Here are two ways to get the whole family exercising together, appealing to even the least athletic offspring!
‘Get Moving’ to your destination
One of the easiest but most overlooked ways to increase activity is to walk, bike, rollerblade, scooter, or skateboard to your destination; instead of driving or using public transit. Don’t assume that everywhere you go is too far! According to the League of American Bicyclists, half of the trips taken in metropolitan areas in the United States are under three miles long, and almost a third are under a mile. Choose at least one regular destination to switch to an active form of transportation, whether it be traveling home from school (a great way to decompress after a long day) or a trip to the grocery store (maybe you’ll be inspired to shop at the nearby farmer’s market instead, which has healthier food options for added health benefits)!
Think outside the box to stay active
Being active doesn’t have to involve going to the gym or playing a sport. For instance, build and keep up a garden together; volunteer to plant trees; take your dog for a walk; play in the park; or have a dance party in the living room. When you stop thinking about physical fitness in terms of “working out”, you’ll find many more ways to get your kids moving.

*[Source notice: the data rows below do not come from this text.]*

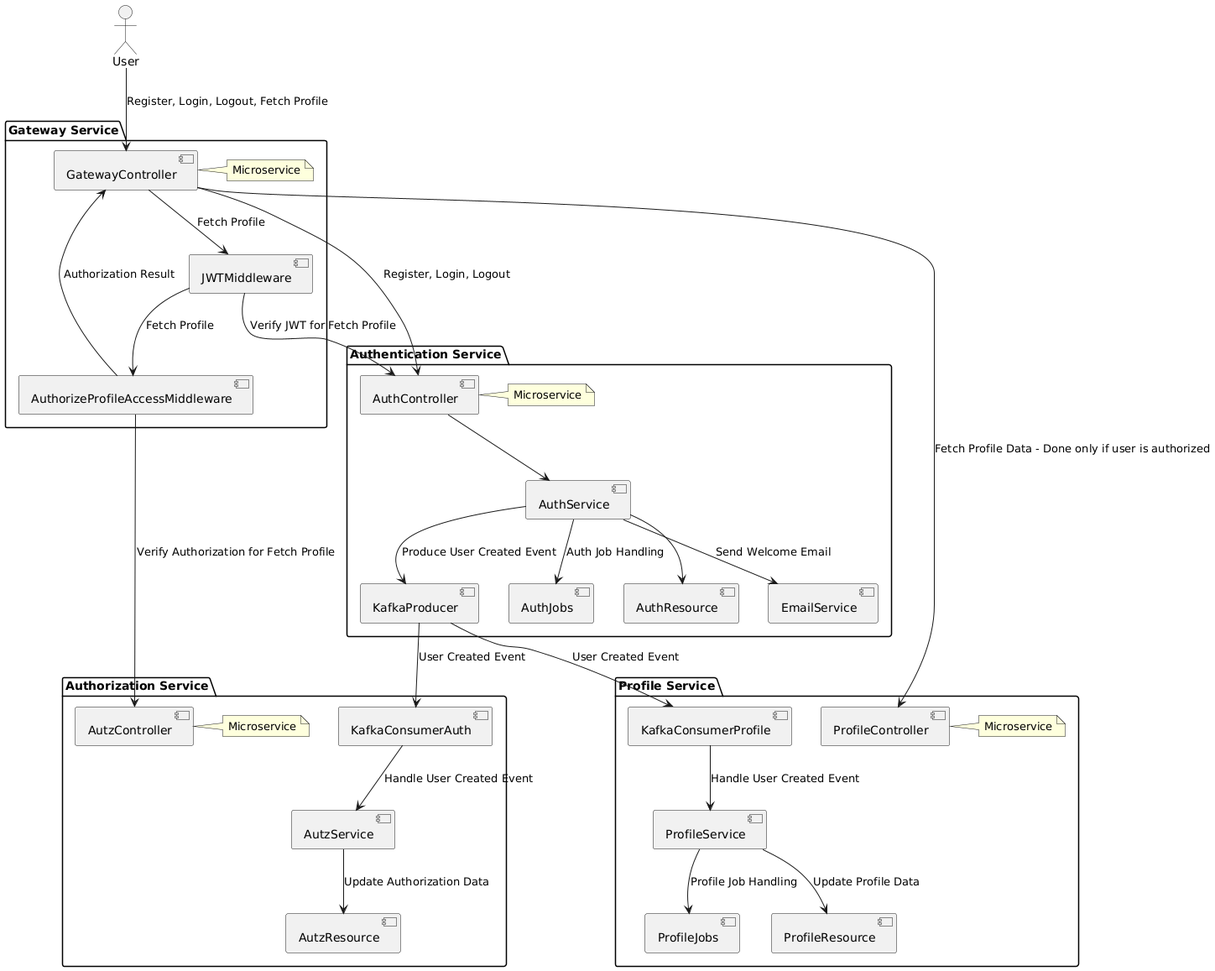
This is documentation/PlantUML/Images/global-package-diagram.png from miloskec/gateway, a PlantUML export, as it was before one commit.
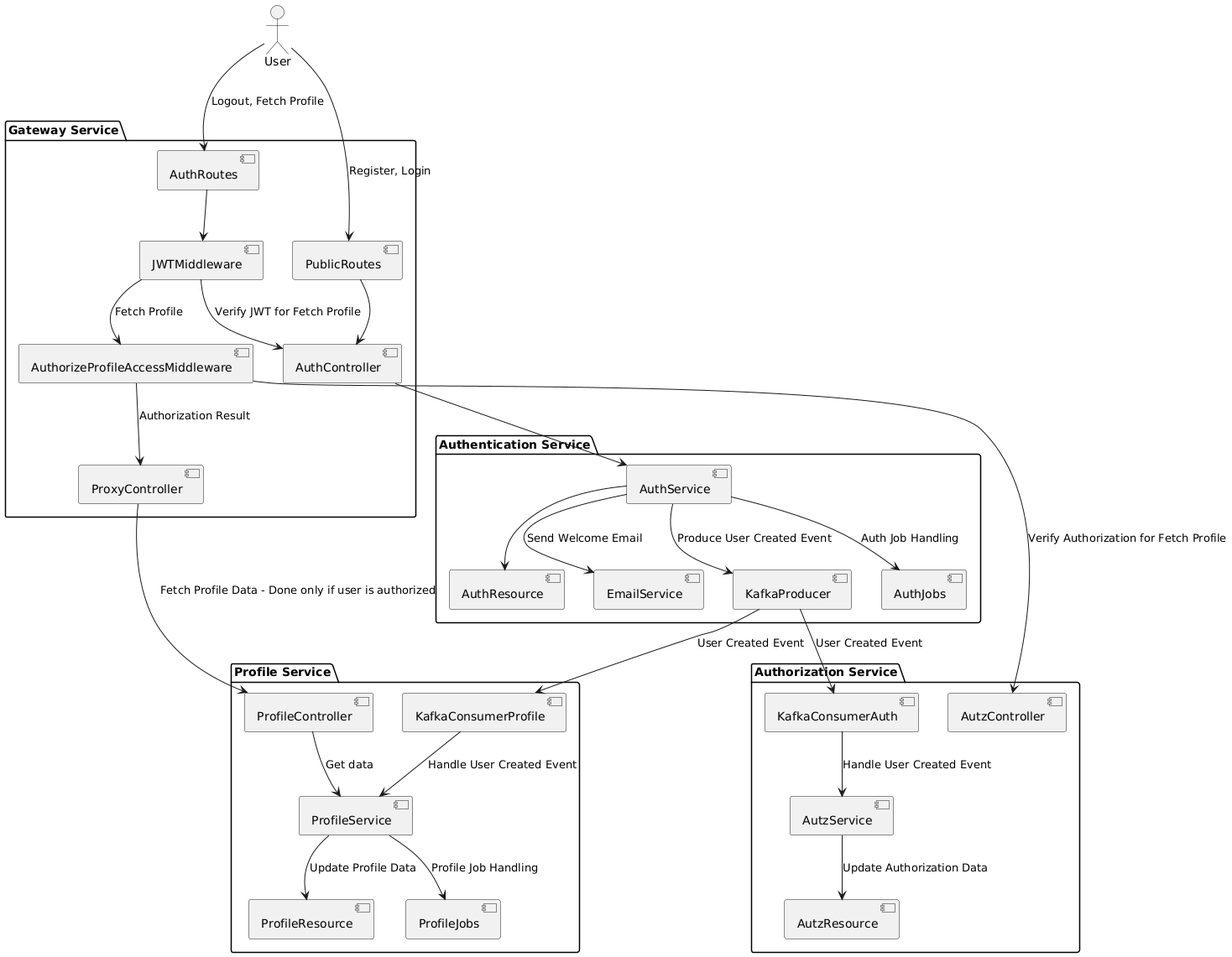
The same file after the commit.

What changed in the source:
```diff
@@ -4,12 +4,12 @@
 actor User
 
 package "Gateway Service" {
-  component GatewayController
   component JWTMiddleware
   component AuthorizeProfileAccessMiddleware
-  note right of GatewayController
-    Microservice
-  end note
+  component ProxyController
+  component AuthController
+  component AuthRoutes
+  component PublicRoutes
 }
 
 package "Authentication Service" {
@@ -19,9 +19,6 @@
   component EmailService
   component KafkaProducer
   component AuthJobs
-  note right of AuthController
-    Microservice
-  end note
 }
 
 package "Authorization Service" {
@@ -29,9 +26,6 @@
   component AutzService
   component AutzResource
   component KafkaConsumerAuth
-  note right of AutzController
-    Microservice
-  end note
 }
 
 package "Profile Service" {
@@ -40,22 +34,22 @@
   component ProfileResource
   component KafkaConsumerProfile
   component ProfileJobs
-  note right of ProfileController
-    Microservice
-  end note
 }
 
-User --> GatewayController : Register, Login, Logout, Fetch Profile
+User --> PublicRoutes: Register, Login
+PublicRoutes --> AuthController
 
-GatewayController --> JWTMiddleware : Fetch Profile
+User --> AuthRoutes: Logout, Fetch Profile
+AuthRoutes --> JWTMiddleware
+
 JWTMiddleware --> AuthController : Verify JWT for Fetch Profile
 JWTMiddleware --> AuthorizeProfileAccessMiddleware : Fetch Profile
 
 AuthorizeProfileAccessMiddleware --> AutzController : Verify Authorization for Fetch Profile
-AuthorizeProfileAccessMiddleware --> GatewayController : Authorization Result
+AuthorizeProfileAccessMiddleware --> ProxyController : Authorization Result
 
-GatewayController --> AuthController : Register, Login, Logout
-GatewayController --> ProfileController : Fetch Profile Data - Done only if user is authorized
+ProxyController --> ProfileController : Fetch Profile Data - Done only if user is authorized
+ProfileController --> ProfileService : Get data
 
 AuthController --> AuthService
 AuthService --> AuthResource
```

When you decide to become fit as a family, you’ll gain so much more than healthier children. Use fitness as a way to bond, have fun, and be more engaged in your community.
Original Article by Katrina Jensen: September 1, 2016

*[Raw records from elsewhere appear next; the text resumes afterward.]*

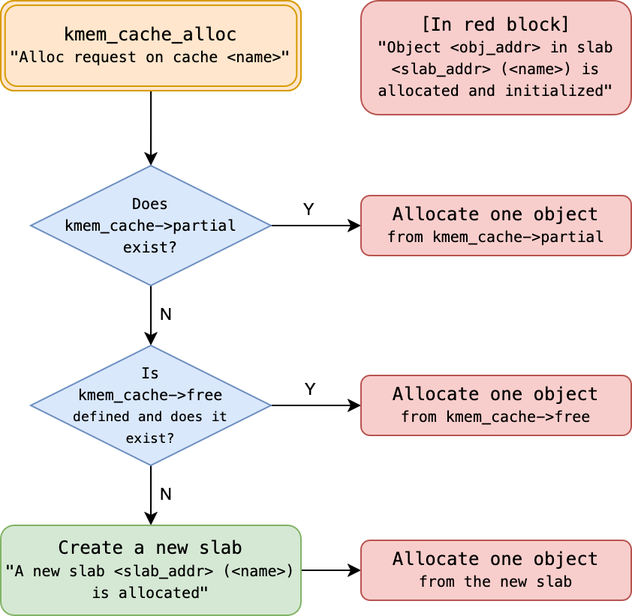
Shiritai/xv6-ntu-mp keeps this draw.io diagram as doc/img/mp2-slab-alloc.png. Above is the earlier version. Source tidied: cells renumbered, new cells last; positions are measured from the earlier drawing's top-left corner, leaving out a move shared by most shapes.
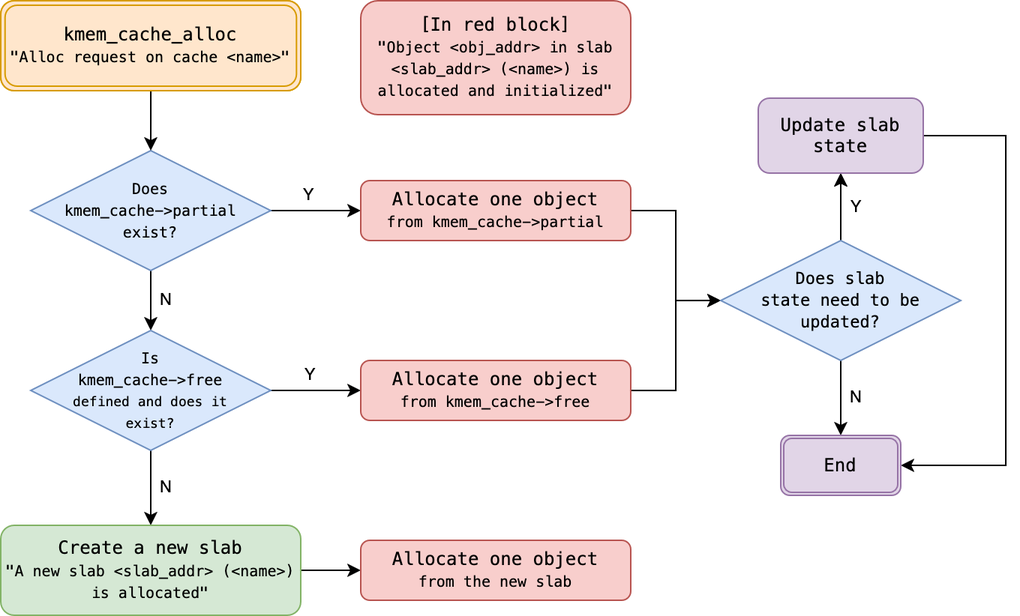
The same file after the commit.

Commit message:
[doc] Fix misleading flowchart and update doc

Diff of the diagram source:
```diff
@@ -19,10 +19,13 @@
       </mxGeometry>
     </mxCell>
     <mxCell id="6" value="&lt;div&gt;&lt;font style=&quot;font-size: 10px;&quot; face=&quot;MesloLGM Nerd Font&quot;&gt;Does&lt;br&gt;kmem_cache-&amp;gt;partial&lt;/font&gt;&lt;/div&gt;&lt;div&gt;&lt;font style=&quot;font-size: 10px;&quot; face=&quot;MesloLGM Nerd Font&quot;&gt;exist?&lt;/font&gt;&lt;/div&gt;" style="rhombus;whiteSpace=wrap;html=1;fillColor=#dae8fc;strokeColor=#6c8ebf;rounded=0;" parent="1" vertex="1">
-      <mxGeometry x="20" y="110" width="160" height="80" as="geometry" />
+      <mxGeometry x="-140" y="90" width="160" height="80" as="geometry" />
     </mxCell>
+    <mxCell id="22" style="edgeStyle=orthogonalEdgeStyle;rounded=0;jettySize=auto;html=1;entryX=0;entryY=0.5;entryDx=0;entryDy=0;" parent="1" edge="1" source="7" target="27">
+      <mxGeometry relative="1" as="geometry" />
+    </mxCell>
     <mxCell id="7" value="&lt;div&gt;&lt;font face=&quot;MesloLGM Nerd Font&quot;&gt;Allocate one &lt;/font&gt;&lt;font face=&quot;MesloLGM Nerd Font&quot;&gt;object&lt;/font&gt;&lt;/div&gt;&lt;div&gt;&lt;font style=&quot;font-size: 10px;&quot; face=&quot;MesloLGM Nerd Font&quot;&gt;from &lt;font&gt;kmem_cache-&amp;gt;partial&lt;/font&gt;&lt;/font&gt;&lt;/div&gt;" style="rounded=1;whiteSpace=wrap;html=1;fillColor=#f8cecc;strokeColor=#b85450;" parent="1" vertex="1">
-      <mxGeometry x="240" y="130" width="180" height="40" as="geometry" />
+      <mxGeometry x="80" y="110" width="180" height="40" as="geometry" />
     </mxCell>
     <mxCell id="8" value="N" style="edgeStyle=orthogonalEdgeStyle;rounded=0;jettySize=auto;html=1;entryX=0.5;entryY=0;entryDx=0;entryDy=0;labelBackgroundColor=none;" parent="1" edge="1" source="11" target="14">
       <mxGeometry y="10" relative="1" as="geometry" />
@@ -36,28 +39,31 @@
       </mxGeometry>
     </mxCell>
     <mxCell id="11" value="&lt;div&gt;&lt;font style=&quot;font-size: 10px;&quot; face=&quot;MesloLGM Nerd Font&quot;&gt;Is&lt;br&gt;kmem_cache-&amp;gt;free&lt;/font&gt;&lt;/div&gt;&lt;div&gt;&lt;font style=&quot;font-size: 9px;&quot; face=&quot;MesloLGM Nerd Font&quot;&gt;defined and does it&lt;/font&gt;&lt;/div&gt;&lt;div&gt;&lt;font style=&quot;font-size: 9px;&quot; face=&quot;MesloLGM Nerd Font&quot;&gt;exist?&lt;/font&gt;&lt;/div&gt;" style="rhombus;whiteSpace=wrap;html=1;fillColor=#dae8fc;strokeColor=#6c8ebf;rounded=0;" parent="1" vertex="1">
-      <mxGeometry x="20" y="230" width="160" height="80" as="geometry" />
+      <mxGeometry x="-140" y="210" width="160" height="80" as="geometry" />
     </mxCell>
+    <mxCell id="23" style="edgeStyle=orthogonalEdgeStyle;rounded=0;jettySize=auto;html=1;entryX=0;entryY=0.5;entryDx=0;entryDy=0;" parent="1" edge="1" source="12" target="27">
+      <mxGeometry relative="1" as="geometry" />
+    </mxCell>
     <mxCell id="12" value="&lt;div&gt;&lt;font face=&quot;MesloLGM Nerd Font&quot;&gt;Allocate one &lt;/font&gt;&lt;font face=&quot;MesloLGM Nerd Font&quot;&gt;object&lt;/font&gt;&lt;div&gt;&lt;font style=&quot;font-size: 10px;&quot; face=&quot;MesloLGM Nerd Font&quot;&gt;from &lt;font&gt;kmem_cache-&amp;gt;free&lt;/font&gt;&lt;/font&gt;&lt;/div&gt;&lt;/div&gt;" style="rounded=1;whiteSpace=wrap;html=1;fillColor=#f8cecc;strokeColor=#b85450;" parent="1" vertex="1">
-      <mxGeometry x="240" y="250" width="180" height="40" as="geometry" />
+      <mxGeometry x="80" y="230" width="180" height="40" as="geometry" />
     </mxCell>
     <mxCell id="13" style="edgeStyle=orthogonalEdgeStyle;rounded=0;jettySize=auto;html=1;entryX=0;entryY=0.5;entryDx=0;entryDy=0;" parent="1" edge="1" source="14" target="16">
       <mxGeometry relative="1" as="geometry" />
     </mxCell>
     <mxCell id="14" value="&lt;div&gt;&lt;font face=&quot;MesloLGM Nerd Font&quot;&gt;Create a new slab&lt;br&gt;&lt;font style=&quot;font-size: 10px;&quot;&gt;&quot;A new slab &amp;lt;slab_addr&amp;gt; (&amp;lt;name&amp;gt;) is allocated&quot;&lt;/font&gt;&lt;/font&gt;&lt;/div&gt;" style="rounded=1;whiteSpace=wrap;html=1;fillColor=#d5e8d4;strokeColor=#82b366;" parent="1" vertex="1">
-      <mxGeometry y="350" width="200" height="60" as="geometry" />
+      <mxGeometry x="-160" y="340" width="200" height="60" as="geometry" />
     </mxCell>
     <mxCell id="15" style="edgeStyle=orthogonalEdgeStyle;rounded=0;jettySize=auto;html=1;entryX=0.5;entryY=0;entryDx=0;entryDy=0;" parent="1" edge="1" source="21" target="6">
       <mxGeometry relative="1" as="geometry" />
     </mxCell>
     <mxCell id="16" value="&lt;div&gt;&lt;font face=&quot;MesloLGM Nerd Font&quot;&gt;Allocate one object&lt;/font&gt;&lt;/div&gt;&lt;font style=&quot;font-size: 10px;&quot; face=&quot;MesloLGM Nerd Font&quot;&gt;from the new slab&lt;/font&gt;" style="rounded=1;whiteSpace=wrap;html=1;fillColor=#f8cecc;strokeColor=#b85450;" parent="1" vertex="1">
-      <mxGeometry x="240" y="360" width="180" height="40" as="geometry" />
+      <mxGeometry x="80" y="350" width="180" height="40" as="geometry" />
     </mxCell>
     <mxCell id="17" value="&lt;font face=&quot;MesloLGM Nerd Font&quot;&gt;[In red block]&lt;/font&gt;&lt;div&gt;&lt;font face=&quot;MesloLGM Nerd Font&quot; style=&quot;font-size: 10px;&quot;&gt;&quot;Object &amp;lt;obj_addr&amp;gt; in slab &amp;lt;slab_addr&amp;gt; (&amp;lt;name&amp;gt;) is allocated and initialized&quot;&lt;/font&gt;&lt;/div&gt;" style="rounded=1;whiteSpace=wrap;html=1;fillColor=#f8cecc;strokeColor=#b85450;" parent="1" vertex="1">
-      <mxGeometry x="240" width="180" height="76" as="geometry" />
+      <mxGeometry x="80" y="-10" width="180" height="76" as="geometry" />
     </mxCell>
     <mxCell id="18" style="group;" parent="1" vertex="1">
-      <mxGeometry width="200" height="60" as="geometry" />
+      <mxGeometry x="-160" y="-10" width="200" height="60" as="geometry" />
     </mxCell>
     <mxCell id="19" value="&lt;font face=&quot;MesloLGM Nerd Font&quot;&gt;kmem_cache_alloc&lt;/font&gt;" style="rounded=1;whiteSpace=wrap;html=1;fillColor=#ffe6cc;strokeColor=#d79b00;glass=0;" parent="18" vertex="1">
       <mxGeometry width="200" height="60" as="geometry" />
@@ -68,5 +74,37 @@
     <mxCell id="21" value="&lt;div&gt;&lt;font face=&quot;MesloLGM Nerd Font&quot;&gt;kmem_cache_alloc&lt;/font&gt;&lt;/div&gt;&lt;font style=&quot;font-size: 10px;&quot; face=&quot;MesloLGM Nerd Font&quot;&gt;&quot;Alloc request on cache &amp;lt;name&amp;gt;&quot;&lt;/font&gt;" style="rounded=1;whiteSpace=wrap;html=1;fillColor=#ffe6cc;strokeColor=#d79b00;glass=0;" parent="18" vertex="1">
       <mxGeometry x="2.9" y="3" width="194.3" height="54" as="geometry" />
     </mxCell>
+    <mxCell id="24" style="edgeStyle=orthogonalEdgeStyle;rounded=0;jettySize=auto;html=1;entryX=0.5;entryY=1;entryDx=0;entryDy=0;" parent="1" edge="1" source="27" target="29">
+      <mxGeometry relative="1" as="geometry" />
+    </mxCell>
+    <mxCell id="25" value="N" style="edgeStyle=orthogonalEdgeStyle;rounded=0;jettySize=auto;html=1;entryX=0.5;entryY=0;entryDx=0;entryDy=0;labelBackgroundColor=none;" parent="1" edge="1" source="27" target="31">
+      <mxGeometry y="10" relative="1" as="geometry" />
+    </mxCell>
+    <mxCell id="26" value="&lt;div&gt;Y&lt;/div&gt;" style="edgeStyle=orthogonalEdgeStyle;rounded=0;jettySize=auto;html=1;labelBackgroundColor=none;" parent="1" edge="1" source="27" target="29">
+      <mxGeometry y="-10" relative="1" as="geometry" />
+    </mxCell>
+    <mxCell id="27" value="&lt;div&gt;&lt;font style=&quot;font-size: 11px;&quot; face=&quot;MesloLGM Nerd Font&quot;&gt;Does slab&lt;/font&gt;&lt;/div&gt;&lt;div&gt;&lt;font style=&quot;font-size: 11px;&quot; face=&quot;MesloLGM Nerd Font&quot;&gt;state need to be&lt;/font&gt;&lt;/div&gt;&lt;div&gt;&lt;font style=&quot;font-size: 11px;&quot; face=&quot;MesloLGM Nerd Font&quot;&gt;updated?&lt;/font&gt;&lt;/div&gt;" style="rhombus;whiteSpace=wrap;html=1;fillColor=#dae8fc;strokeColor=#6c8ebf;rounded=0;" parent="1" vertex="1">
+      <mxGeometry x="320" y="150" width="160" height="80" as="geometry" />
+    </mxCell>
+    <mxCell id="28" style="edgeStyle=orthogonalEdgeStyle;rounded=0;jettySize=auto;html=1;entryX=1;entryY=0.5;entryDx=0;entryDy=0;" parent="1" edge="1" source="29" target="31">
+      <mxGeometry relative="1" as="geometry">
+        <Array as="points">
+          <mxPoint x="510" y="80" />
+          <mxPoint x="510" y="300" />
+        </Array>
+      </mxGeometry>
+    </mxCell>
+    <mxCell id="29" value="Update slab state" style="rounded=1;whiteSpace=wrap;html=1;fillColor=#e1d5e7;strokeColor=#9673a6;fontFamily=MesloLGM Nerd Font;" parent="1" vertex="1">
+      <mxGeometry x="345" y="55" width="110" height="50" as="geometry" />
+    </mxCell>
+    <mxCell id="30" style="group;" parent="1" vertex="1">
+      <mxGeometry x="360" y="280" width="80" height="40" as="geometry" />
+    </mxCell>
+    <mxCell id="31" value="End" style="rounded=1;whiteSpace=wrap;html=1;fillColor=#e1d5e7;strokeColor=#9673a6;fontFamily=MesloLGM Nerd Font;" parent="30" vertex="1">
+      <mxGeometry width="80" height="40" as="geometry" />
+    </mxCell>
+    <mxCell id="32" value="End" style="rounded=1;whiteSpace=wrap;html=1;fillColor=#e1d5e7;strokeColor=#9673a6;fontFamily=MesloLGM Nerd Font;" parent="30" vertex="1">
+      <mxGeometry x="2" y="2" width="76" height="36" as="geometry" />
+    </mxCell>
   </root>
 </mxGraphModel>
```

Updated Article by Alex Gawel: September 29, 2023
Rideout, V. J., M.A., Foehr, U. G., Ph.D., & Roberts, D. F., Ph.D. (2010). Generation M2: Media in the Lives of 8-to 18-Year-Olds [PDF]. https://kaiserfamilyfoundation.files.wordpress.com/2013/04/8010.pdf
National Household Travel Survey — short trips analysis. (2010). Retrieved August 21, 2016, fromhttp://www.bikeleague.org/content/national-household-travel-survey-short-trips-analysis
About the Author:
Katrina received her Bachelor of Science degree in Kinesiology and is a certified personal trainer through the American College of Sports Medicine. Katrina worked as a personal trainer for several years while putting herself through college. In addition to her 16 years experience in the health club and fitness industry and nine years experience in management and supervision, Katrina has competed in several sports including basketball, track & field, softball, and soccer at the collegiate level.